Maybe one of you wants to keep the house while one of you is closer to retirement and wants to keep more of the retirement assets. One of you wants the car while the other will take the RV. All of these decisions are yours to make.

Giving You The Perspective You Need

In our role as mediators, we keep a watchful eye on the negotiations. Our concern is to ensure one party isn’t going to wind up at a severe economic disadvantage.

Not everyone possesses the financial expertise regarding property and divorce that we do. We work to level the playing field if there’s a power imbalance due to a lack of understanding of financial matters.

And while the decisions are yours to make, make no mistake:
We will actively guide you through the decision-making process to help you both arrive at the most fair and equitable settlement possible.

Our mediators know the law and the numbers.

Discovering Your Financial Past

Before we get down to the deciding, we need to discover what it is the two of you have been working to build over the years.

To begin the process of determining who gets what in a divorce, we’ll ask you and your spouse to provide us with the values of all marital assets including, but not limited to:

  • Your marital home or other real estate you’ve acquired.
  • Your checking accounts, savings accounts, money markets and CDs.
  • Any 401(k) Plans, IRAs, pensions or non-retirement investments you’ve earned while married.
  • Any privately held business should you or your spouse be self-employed.
  • Your vehicle information including automobiles, motorcycles, boats or RVs.
  • Personal furnishings, appliances and decorative items of significant value.

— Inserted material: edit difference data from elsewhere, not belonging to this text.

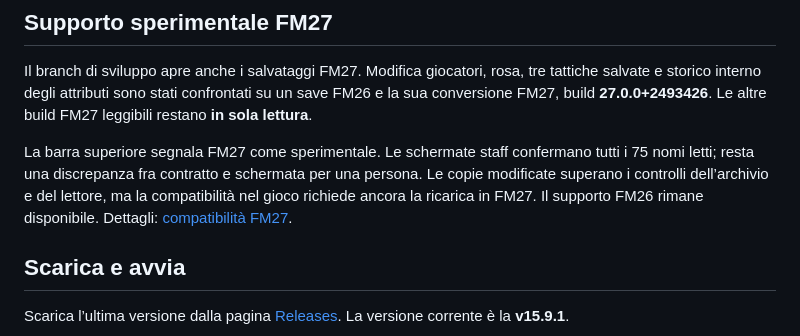
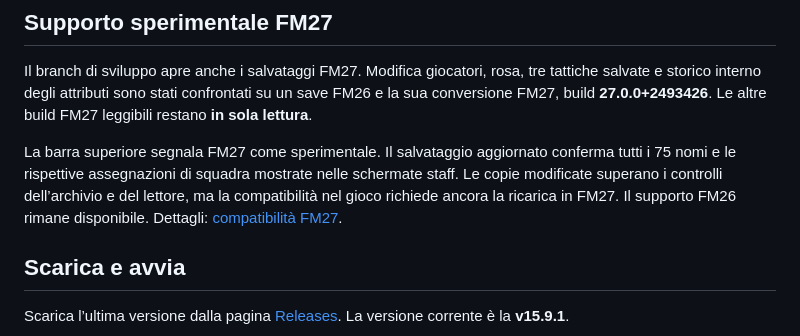
Before and after one commit to hierro1981/FM26SimpleEditor, a Markdown page: README.md, the part around the change. Drawn GitHub-style.

```diff
--- a/README.md
+++ b/README.md
@@ -12,7 +12,7 @@ Editor gratuito per **Football Manager 26** su Windows. Apri un salvataggio, cer
 
 Il branch di sviluppo apre anche i salvataggi FM27. Modifica giocatori, rosa, tre tattiche salvate e storico interno degli attributi sono stati confrontati su un save FM26 e la sua conversione FM27, build **27.0.0+2493426**. Le altre build FM27 leggibili restano **in sola lettura**.
 
-La barra superiore segnala FM27 come sperimentale. Le schermate staff confermano tutti i 75 nomi letti; resta una discrepanza fra contratto e schermata per una persona. Le copie modificate superano i controlli dell’archivio e del lettore, ma la compatibilità nel gioco richiede ancora la ricarica in FM27. Il supporto FM26 rimane disponibile. Dettagli: [compatibilità FM27](docs/FM27Compatibility.md).
+La barra superiore segnala FM27 come sperimentale. Il salvataggio aggiornato conferma tutti i 75 nomi e le rispettive assegnazioni di squadra mostrate nelle schermate staff. Le copie modificate superano i controlli dell’archivio e del lettore, ma la compatibilità nel gioco richiede ancora la ricarica in FM27. Il supporto FM26 rimane disponibile. Dettagli: [compatibilità FM27](docs/FM27Compatibility.md).
 
 ## Scarica e avvia
 
```
Also changed, not shown: README.en.md (+1 -1 lines), docs/FM27Compatibility.md (+2 -2 lines).
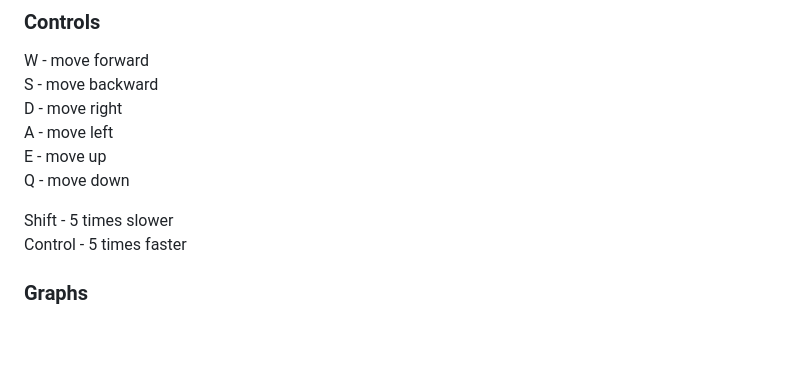
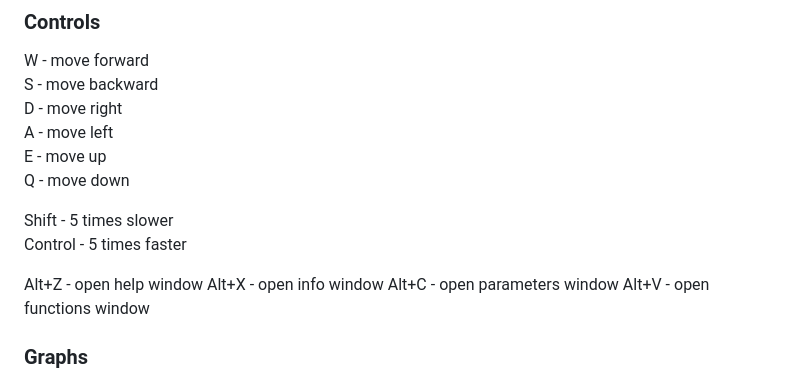
Before and after one commit to UAPROGRAMER/voxel-grapher, a Markdown page: README.md, the part around the change. Drawn GitHub-style; blank space fills up the shorter version.

Commit message:
change readme a little

```diff
--- a/README.md
+++ b/README.md
@@ -64,6 +64,11 @@ Q - move down
 
 Shift - 5 times slower \
 Control - 5 times faster
+
+Alt+Z - open help window
+Alt+X - open info window
+Alt+C - open parameters window
+Alt+V - open functions window
 
 ### Graphs
 
```
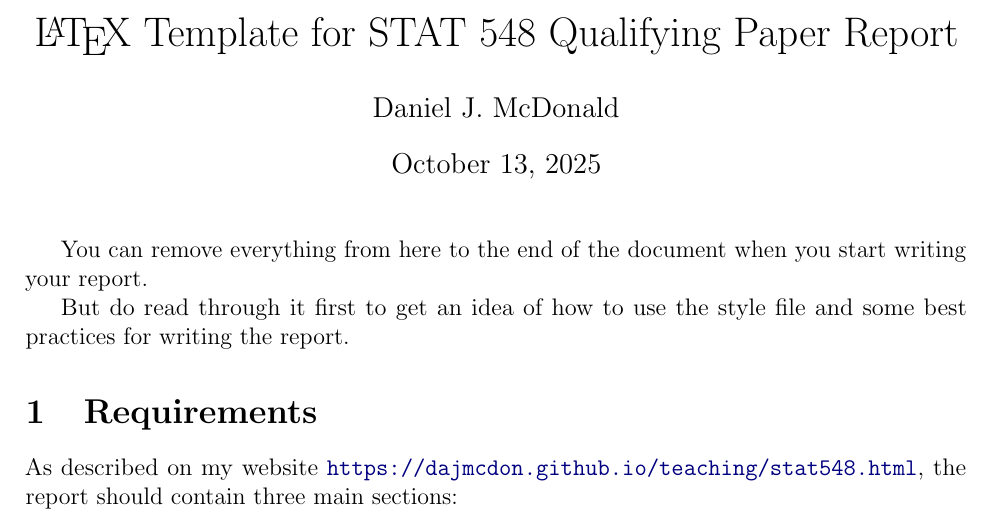
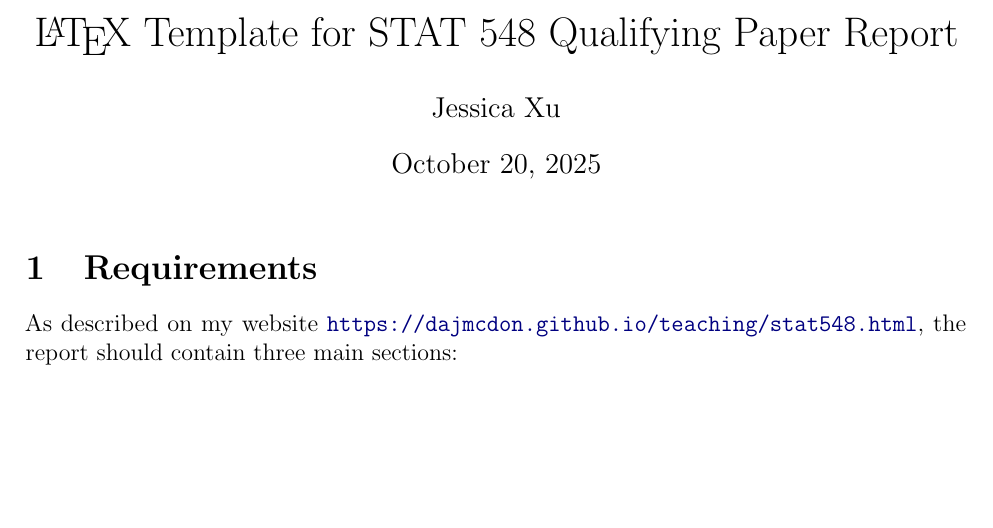
Before and after one commit to jessicajxu/qp_1, a LaTeX document (report/main.tex): part of page 1 of 5 before the commit and part of page 1 of 4 after it, cut so that both start at the same text, the shorter picture padded with empty space. Compiled offline with pdfLaTeX.

Commit message:
Linking overleaf

```diff
--- a/report/main.tex
+++ b/report/main.tex
@@ -30,19 +30,14 @@
 
 % your title/author/date information go here
 \title{\LaTeX\ Template for STAT 548 Qualifying Paper Report} % replace with your title, a meaningful title
-\author{Daniel J. McDonald} % replace with your name
-\date{\today} % replace with your submission date
+\author{Jessica Xu} % replace with your name
+\date{October 20, 2025} % replace with your submission date
 
 
 % start of document
 \begin{document}
 \maketitle
 
-You can remove everything from here to the end of the document when you start
-writing your report.
-
-But do read through it first to get an idea of how to use the style file and
-some best practices for writing the report.
 
 \section{Requirements}\label{sec:req}
 
```
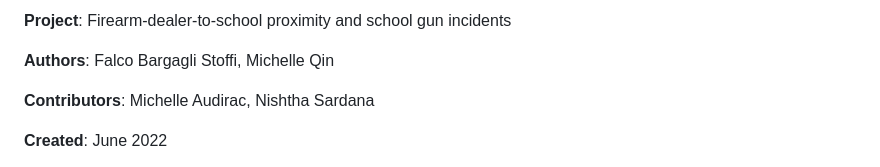
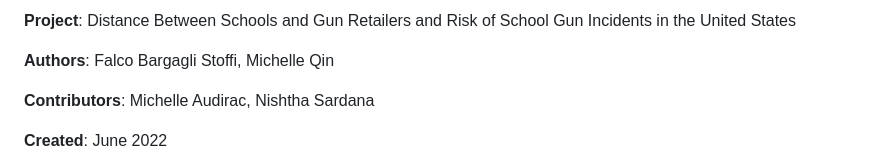
Before and after one commit to NSAPH-Projects/school_gun_incidents, a Markdown page: README.md, the part around the change. Drawn GitHub-style.

Commit message:
Updated project title readme

```diff
--- a/README.md
+++ b/README.md
@@ -1,4 +1,4 @@
-**Project**: Firearm-dealer-to-school proximity and school gun incidents
+**Project**: Distance Between Schools and Gun Retailers and Risk of School Gun Incidents in the United States
 
 **Authors**: Falco Bargagli Stoffi, Michelle Qin
 
```
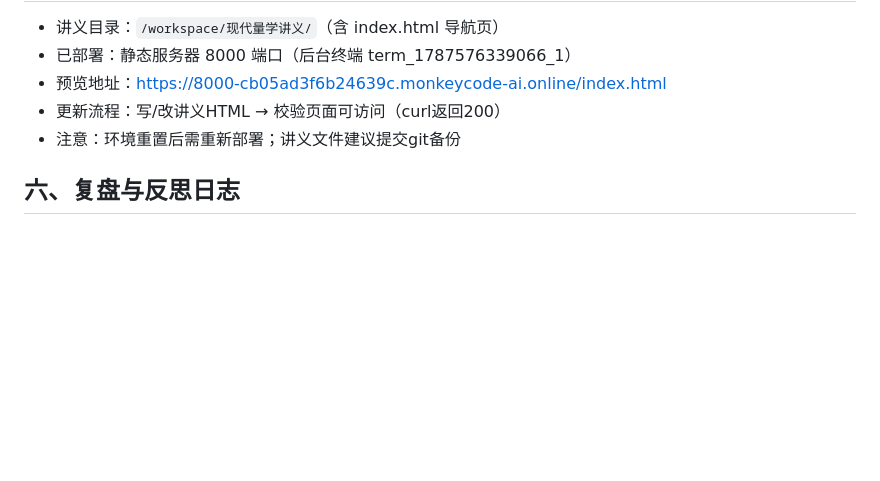
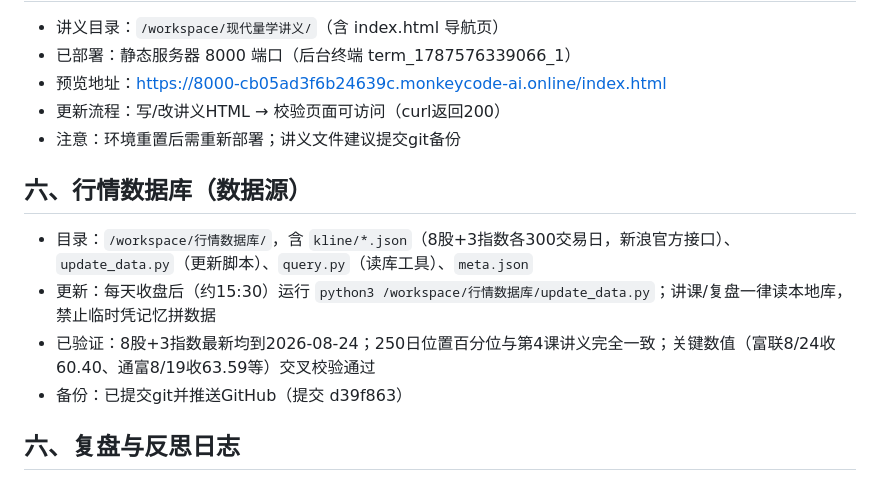
Before and after one commit to chxxyz2004/liangxue, a Markdown page: .monkeycode/docs/学情档案.md, the part around the change. GitHub-like rendering; blank space fills up the shorter version.

```diff
--- a/.monkeycode/docs/学情档案.md
+++ b/.monkeycode/docs/学情档案.md
@@ -51,6 +51,12 @@
 - 更新流程：写/改讲义HTML → 校验页面可访问（curl返回200）
 - 注意：环境重置后需重新部署；讲义文件建议提交git备份
 
+## 六、行情数据库（数据源）
+- 目录：`/workspace/行情数据库/`，含 `kline/*.json`（8股+3指数各300交易日，新浪官方接口）、`update_data.py`（更新脚本）、`query.py`（读库工具）、`meta.json`
+- 更新：每天收盘后（约15:30）运行 `python3 /workspace/行情数据库/update_data.py`；讲课/复盘一律读本地库，禁止临时凭记忆拼数据
+- 已验证：8股+3指数最新均到2026-08-24；250日位置百分位与第4课讲义完全一致；关键数值（富联8/24收60.40、通富8/19收63.59等）交叉校验通过
+- 备份：已提交git并推送GitHub（提交 d39f863）
+
 ## 六、复盘与反思日志
 - 2026-08-24：**重大教训**。第2课举例长电科技8/21误标"倍量柱"，实为缩量（量比0.79）。根源：先有"利好出尽"结论后找数据套名词。教训已固化进MEMORY.md红线，今后所有量柱判定必须算逐日量比。
 - 2026-08-24：**第二次数据事故**。第5课拆解通富微电8/19误称"放量跌停"，经官方数据核验实为**缩量跌停（量比0.82）**。根源：用"跌停"直觉脑补"必然放量"，先入为主未核验。教训：**跌停不等于放量，缩量跌停（封死无量）比放量跌停更弱**。已向用户道歉。工业富联拆解表16个量比全部核验无误；通富8/17(2.09)、8/18(1.24)、8/19(0.82)、8/20(0.82)、8/21(0.79)、8/24(0.94)全部核验无误。
```
Also changed, not shown: .monkeycode/MEMORY.md (+9 -0 lines).
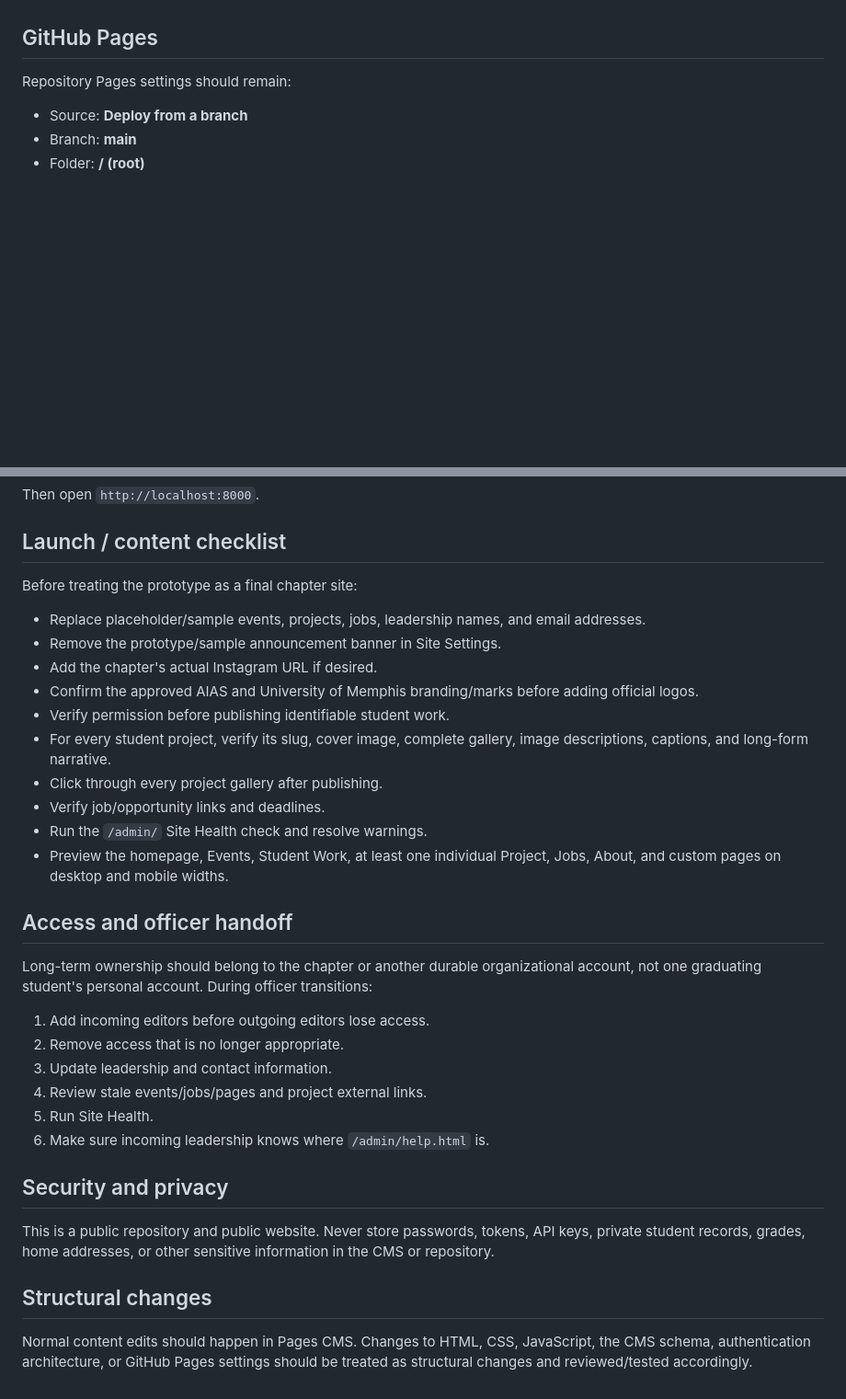
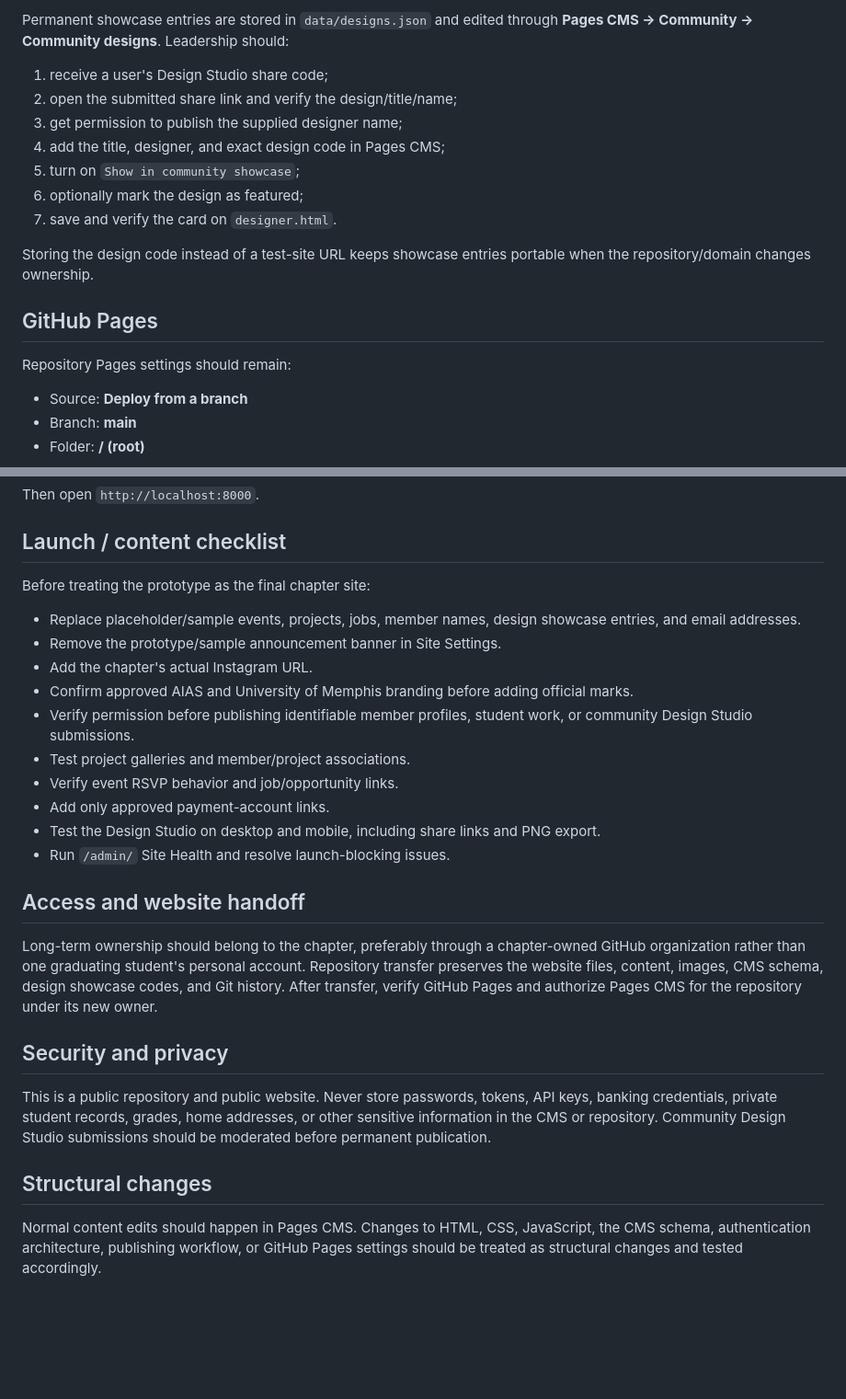
Before and after one commit to AIASTest/aias-memphis, a Markdown page: README.md, 2 parts joined by grey strips. Shown: that part at 92% size. Rendered like a GitHub page; blank space fills up the shorter version.

```diff
--- a/README.md
+++ b/README.md
@@ -60,3 +72,14 @@ The public JavaScript is defensive: malformed array data, bad URLs, invalid date
+Permanent showcase entries are stored in `data/designs.json` and edited through **Pages CMS → Community → Community designs**. Leadership should:
+
+1. receive a user's Design Studio share code;
+2. open the submitted share link and verify the design/title/name;
+3. get permission to publish the supplied designer name;
+4. add the title, designer, and exact design code in Pages CMS;
+5. turn on `Show in community showcase`;
+6. optionally mark the design as featured;
+7. save and verify the card on `designer.html`.
+
+Storing the design code instead of a test-site URL keeps showcase entries portable when the repository/domain changes ownership.
 
 ## GitHub Pages
 
@@ -80,34 +103,27 @@ Then open `http://localhost:8000`.
 
 ## Launch / content checklist
 
-Before treating the prototype as a final chapter site:
+Before treating the prototype as the final chapter site:
 
-- Replace placeholder/sample events, projects, jobs, leadership names, and email addresses.
+- Replace placeholder/sample events, projects, jobs, member names, design showcase entries, and email addresses.
 - Remove the prototype/sample announcement banner in Site Settings.
-- Add the chapter's actual Instagram URL if desired.
-- Confirm the approved AIAS and University of Memphis branding/marks before adding official logos.
-- Verify permission before publishing identifiable student work.
-- For every student project, verify its slug, cover image, complete gallery, image descriptions, captions, and long-form narrative.
-- Click through every project gallery after publishing.
-- Verify job/opportunity links and deadlines.
-- Run the `/admin/` Site Health check and resolve warnings.
-- Preview the homepage, Events, Student Work, at least one individual Project, Jobs, About, and custom pages on desktop and mobile widths.
+- Add the chapter's actual Instagram URL.
+- Confirm approved AIAS and University of Memphis branding before adding official marks.
+- Verify permission before publishing identifiable member profiles, student work, or community Design Studio submissions.
+- Test project galleries and member/project associations.
+- Verify event RSVP behavior and job/opportunity links.
+- Add only approved payment-account links.
+- Test the Design Studio on desktop and mobile, including share links and PNG export.
+- Run `/admin/` Site Health and resolve launch-blocking issues.
 
-## Access and officer handoff
+## Access and website handoff
 
-Long-term ownership should belong to the chapter or another durable organizational account, not one graduating student's personal account. During officer transitions:
-
-1. Add incoming editors before outgoing editors lose access.
-2. Remove access that is no longer appropriate.
-3. Update leadership and contact information.
-4. Review stale events/jobs/pages and project external links.
-5. Run Site Health.
-6. Make sure incoming leadership knows where `/admin/help.html` is.
+Long-term ownership should belong to the chapter, preferably through a chapter-owned GitHub organization rather than one graduating student's personal account. Repository transfer preserves the website files, content, images, CMS schema, design showcase codes, and Git history. After transfer, verify GitHub Pages and authorize Pages CMS for the repository under its new owner.
 
 ## Security and privacy
 
-This is a public repository and public website. Never store passwords, tokens, API keys, private student records, grades, home addresses, or other sensitive information in the CMS or repository.
+This is a public repository and public website. Never store passwords, tokens, API keys, banking credentials, private student records, grades, home addresses, or other sensitive information in the CMS or repository. Community Design Studio submissions should be moderated before permanent publication.
 
 ## Structural changes
 
-Normal content edits should happen in Pages CMS. Changes to HTML, CSS, JavaScript, the CMS schema, authentication architecture, or GitHub Pages settings should be treated as structural changes and reviewed/tested accordingly.
+Normal content edits should happen in Pages CMS. Changes to HTML, CSS, JavaScript, the CMS schema, authentication architecture, publishing workflow, or GitHub Pages settings should be treated as structural changes and tested accordingly.
```
Also changed, not shown: other parts of README.md (+38 -26 lines).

In addition to the division of assets in divorce, we’ll ask each party to provide the values for all marital liabilities including, but not limited to:

  • Mortgages on your property including the first mortgage as well as any home equity loans.
  • Any automobile loans either of you might have.
  • Any personal loans with friends, family members or formal institutions.
  • Your credit card statements for both individual and joint accounts.
  • Any debts owed to or notices from the IRS.

We’ll review all of these items along with copies of your tax returns, pay stubs and credit reports so that we can get a complete financial picture of what you look like as a couple.

This enables us to help you and your spouse come to an agreement you both find fair.

Learn more about our divorce firm and what makes us different.

Property And Divorce Doesn’t Have To Be Complicated

Every couple’s situation is unique so why be forced to accept a settlement drafted by an attorney when you can have a direct say in your financial future?

Using mediation to discuss the division of liabilities and the division of assets in divorce is the best way to come to an agreement that is both flexible and fair.

Share This Page

    

EQUITABLE DISTRIBUTION

free e-book!


 

Updates from our Blog

What To Do if Your Lawyer-Driven Divorce Has Gotten Out of Hand

You’ve decided to divorce and now you’re in the middle of a grueling process. All the attorneys seem to do is fight and you’re not getting any closer to being finished. And the stress of the divorce is making you absolutely crazy, leaving you to wonder how anyone copes with divorce litigation. If you had only known that an attorney-driven...Read more

Praise from Clients

"Just wanted to say thank you for making us feel comfortable and making the mediation go smooth.

We are both doing well. Thanks again."

- A.D., Bridgewater, NJ